YOUR TASK:
Reproduce the listing in full, pictures excluded.

### INFORMATION SUPPLIED ###

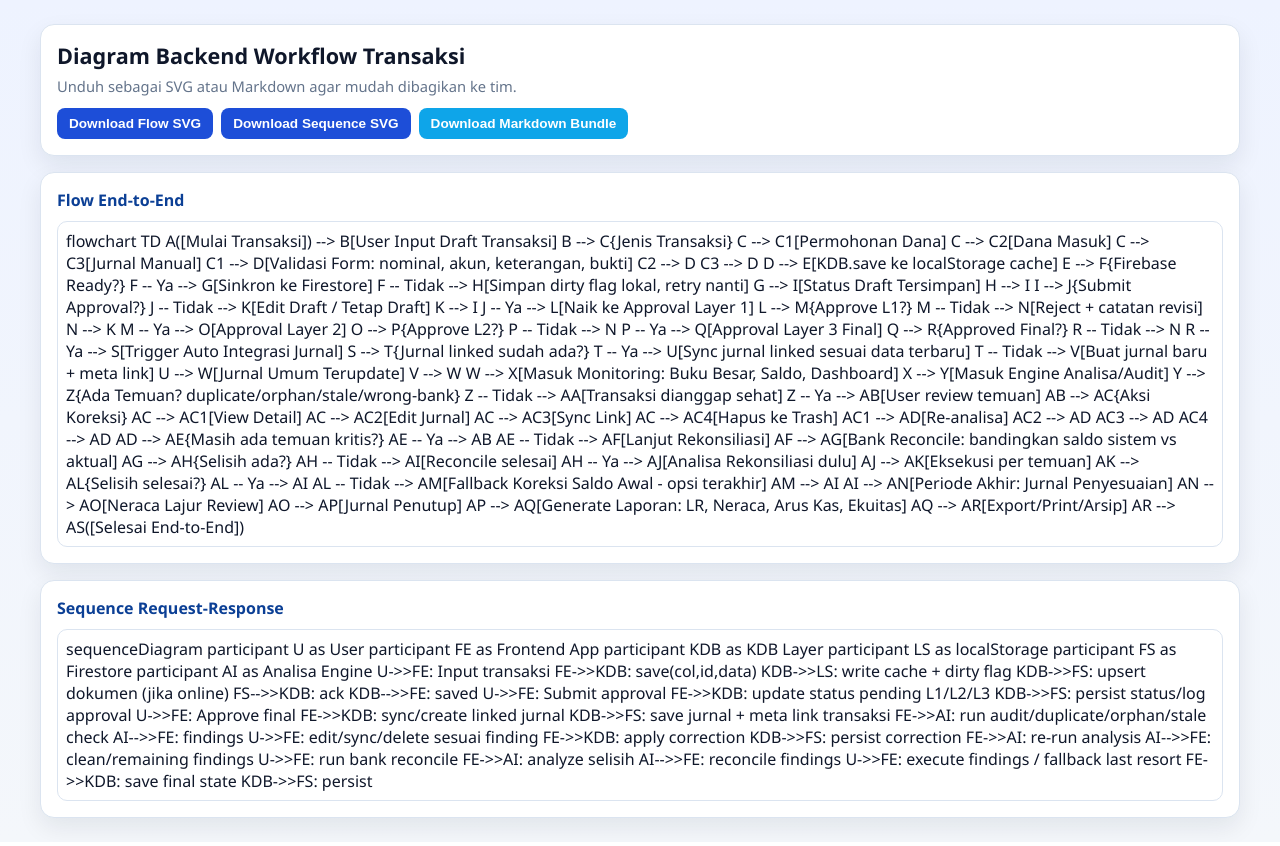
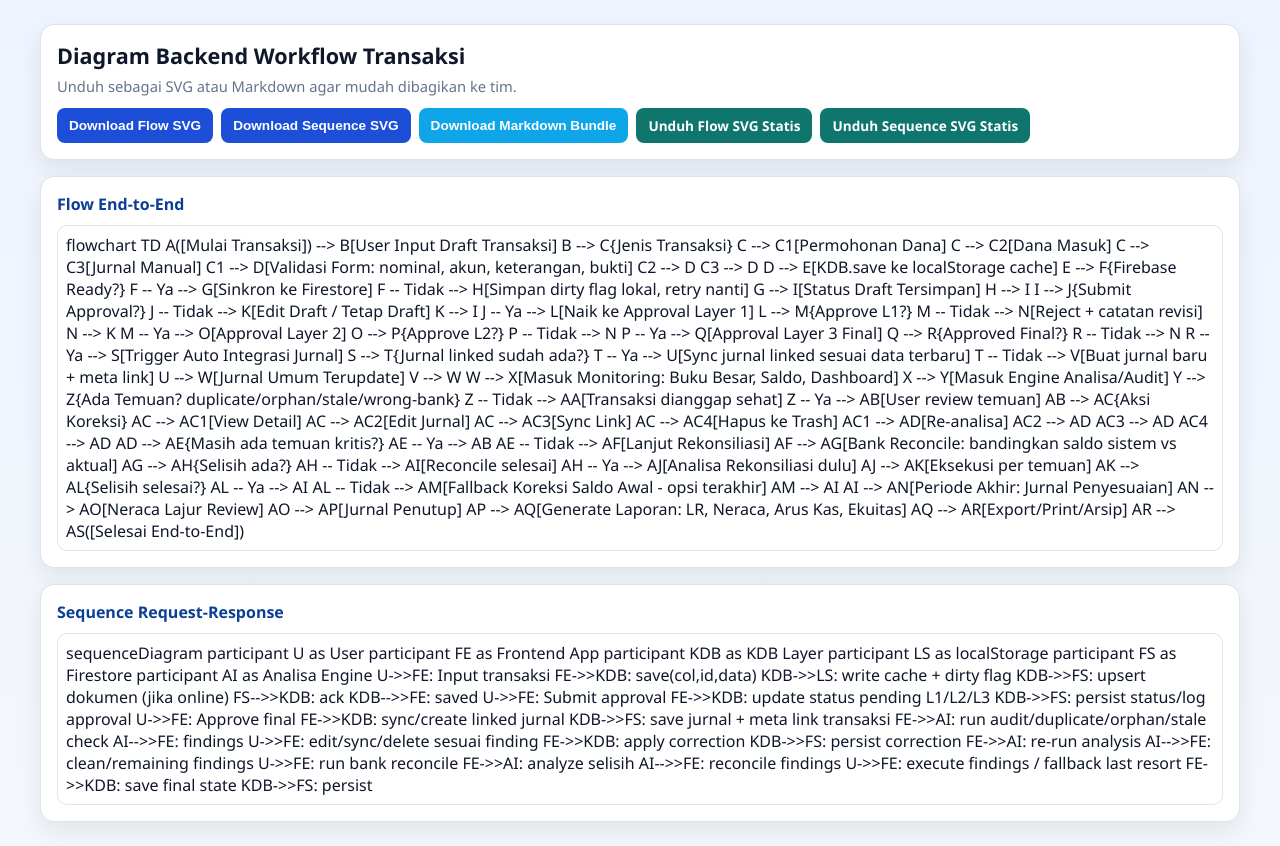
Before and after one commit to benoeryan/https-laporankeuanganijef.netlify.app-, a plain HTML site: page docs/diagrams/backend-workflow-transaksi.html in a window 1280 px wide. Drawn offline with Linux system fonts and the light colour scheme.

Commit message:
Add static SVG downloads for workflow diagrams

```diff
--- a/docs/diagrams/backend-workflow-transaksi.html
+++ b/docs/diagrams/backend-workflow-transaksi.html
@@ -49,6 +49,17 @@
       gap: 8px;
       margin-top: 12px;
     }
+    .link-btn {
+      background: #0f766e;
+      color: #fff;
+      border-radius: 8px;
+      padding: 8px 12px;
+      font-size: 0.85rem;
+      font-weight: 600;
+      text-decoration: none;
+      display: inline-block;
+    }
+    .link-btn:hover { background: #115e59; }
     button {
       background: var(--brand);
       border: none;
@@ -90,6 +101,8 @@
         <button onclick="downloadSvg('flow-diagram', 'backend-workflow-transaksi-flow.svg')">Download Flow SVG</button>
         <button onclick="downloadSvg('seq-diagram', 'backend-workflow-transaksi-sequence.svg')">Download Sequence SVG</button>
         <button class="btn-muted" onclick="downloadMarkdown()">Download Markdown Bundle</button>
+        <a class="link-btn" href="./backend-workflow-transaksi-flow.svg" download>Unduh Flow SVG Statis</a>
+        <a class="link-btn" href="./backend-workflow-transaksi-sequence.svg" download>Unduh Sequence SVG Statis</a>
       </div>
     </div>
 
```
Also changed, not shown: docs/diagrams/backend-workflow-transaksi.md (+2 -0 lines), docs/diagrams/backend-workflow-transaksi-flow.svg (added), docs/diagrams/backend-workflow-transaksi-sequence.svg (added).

###

RESPONSE BELOW:
Before and after one commit to benoeryan/https-laporankeuanganijef.netlify.app-, a plain HTML site: page docs/diagrams/backend-workflow-transaksi.html in a window 1280 px wide. Drawn offline with Linux system fonts and the light colour scheme.

Commit message:
Add static SVG downloads for workflow diagrams

```diff
--- a/docs/diagrams/backend-workflow-transaksi.html
+++ b/docs/diagrams/backend-workflow-transaksi.html
@@ -49,6 +49,17 @@
       gap: 8px;
       margin-top: 12px;
     }
+    .link-btn {
+      background: #0f766e;
+      color: #fff;
+      border-radius: 8px;
+      padding: 8px 12px;
+      font-size: 0.85rem;
+      font-weight: 600;
+      text-decoration: none;
+      display: inline-block;
+    }
+    .link-btn:hover { background: #115e59; }
     button {
       background: var(--brand);
       border: none;
@@ -90,6 +101,8 @@
         <button onclick="downloadSvg('flow-diagram', 'backend-workflow-transaksi-flow.svg')">Download Flow SVG</button>
         <button onclick="downloadSvg('seq-diagram', 'backend-workflow-transaksi-sequence.svg')">Download Sequence SVG</button>
         <button class="btn-muted" onclick="downloadMarkdown()">Download Markdown Bundle</button>
+        <a class="link-btn" href="./backend-workflow-transaksi-flow.svg" download>Unduh Flow SVG Statis</a>
+        <a class="link-btn" href="./backend-workflow-transaksi-sequence.svg" download>Unduh Sequence SVG Statis</a>
       </div>
     </div>
 
```
Also changed, not shown: docs/diagrams/backend-workflow-transaksi.md (+2 -0 lines), docs/diagrams/backend-workflow-transaksi-flow.svg (added), docs/diagrams/backend-workflow-transaksi-sequence.svg (added).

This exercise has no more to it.